▶ _REQUIRED WORK_: Give every entry below again, exactly as written, and skip the images.

▶ _DATA SUPPLIED_:

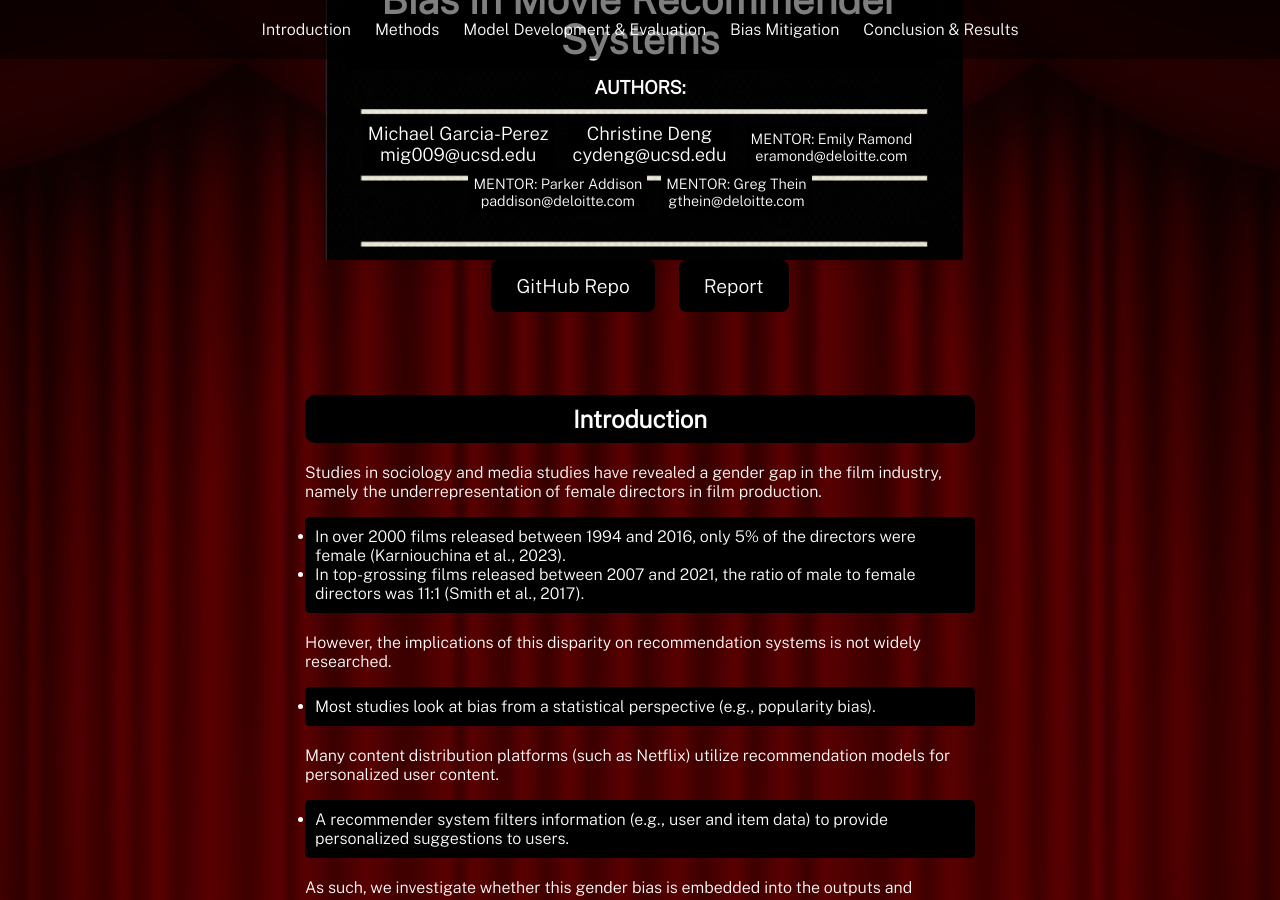
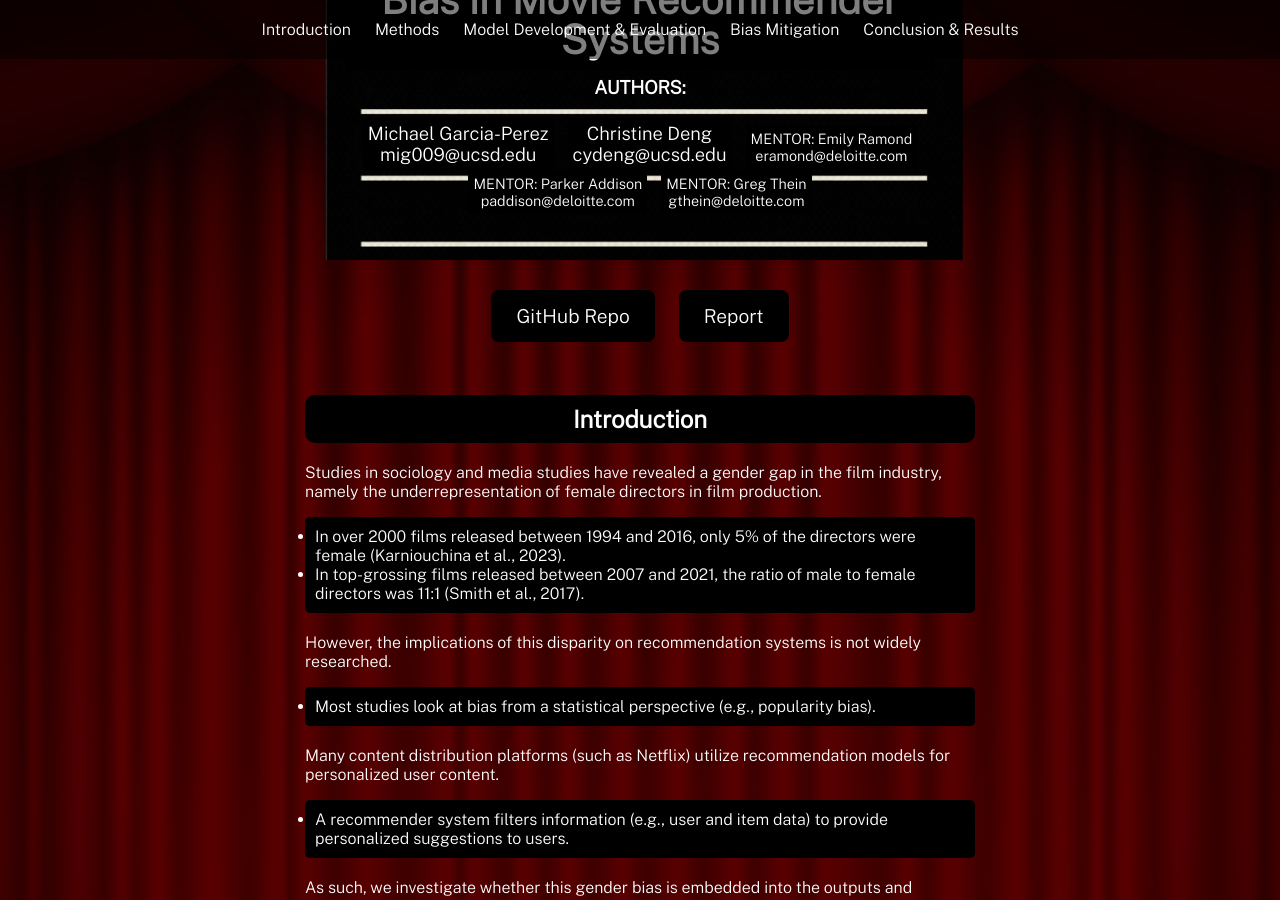
Before and after one commit to michael-garciaperez/DSC180A-Methodology-5, a Jekyll site: the page built from index.md, in a window 1280 px wide and 900 px high, scrolled down 340 px. Built offline with Jekyll 4.4.1, drawn with Linux system fonts in a browser that asks for light colours.

Commit message:
Update default.html

```diff
--- a/_layouts/default.html
+++ b/_layouts/default.html
@@ -54,7 +54,7 @@
       <p style="font-size: 0.9em;">MENTOR: Greg Thein<br>gthein@deloitte.com</p>
     </div>
 
-  <div class="buttons" style="text-align: center; margin-top: 50px; margin-bottom: -30px;">
+  <div class="buttons" style="text-align: center; margin-top: 80px; margin-bottom: -30px;">
       <a href="https://github.com/michael-garciaperez/DSC180B-Capstone-Project" class="button">GitHub Repo</a>
       <a href="https://drive.google.com/drive/put-report-pdf-here-when-done" class="button">Report</a>
     </div>
```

▶ _FINISHED EXERCISE_:
Before and after one commit to michael-garciaperez/DSC180A-Methodology-5, a Jekyll site: the page built from index.md, in a window 1280 px wide and 900 px high, scrolled down 340 px. Built offline with Jekyll 4.4.1, drawn with Linux system fonts in a browser that asks for light colours.

Commit message:
Update default.html

```diff
--- a/_layouts/default.html
+++ b/_layouts/default.html
@@ -54,7 +54,7 @@
       <p style="font-size: 0.9em;">MENTOR: Greg Thein<br>gthein@deloitte.com</p>
     </div>
 
-  <div class="buttons" style="text-align: center; margin-top: 50px; margin-bottom: -30px;">
+  <div class="buttons" style="text-align: center; margin-top: 80px; margin-bottom: -30px;">
       <a href="https://github.com/michael-garciaperez/DSC180B-Capstone-Project" class="button">GitHub Repo</a>
       <a href="https://drive.google.com/drive/put-report-pdf-here-when-done" class="button">Report</a>
     </div>
```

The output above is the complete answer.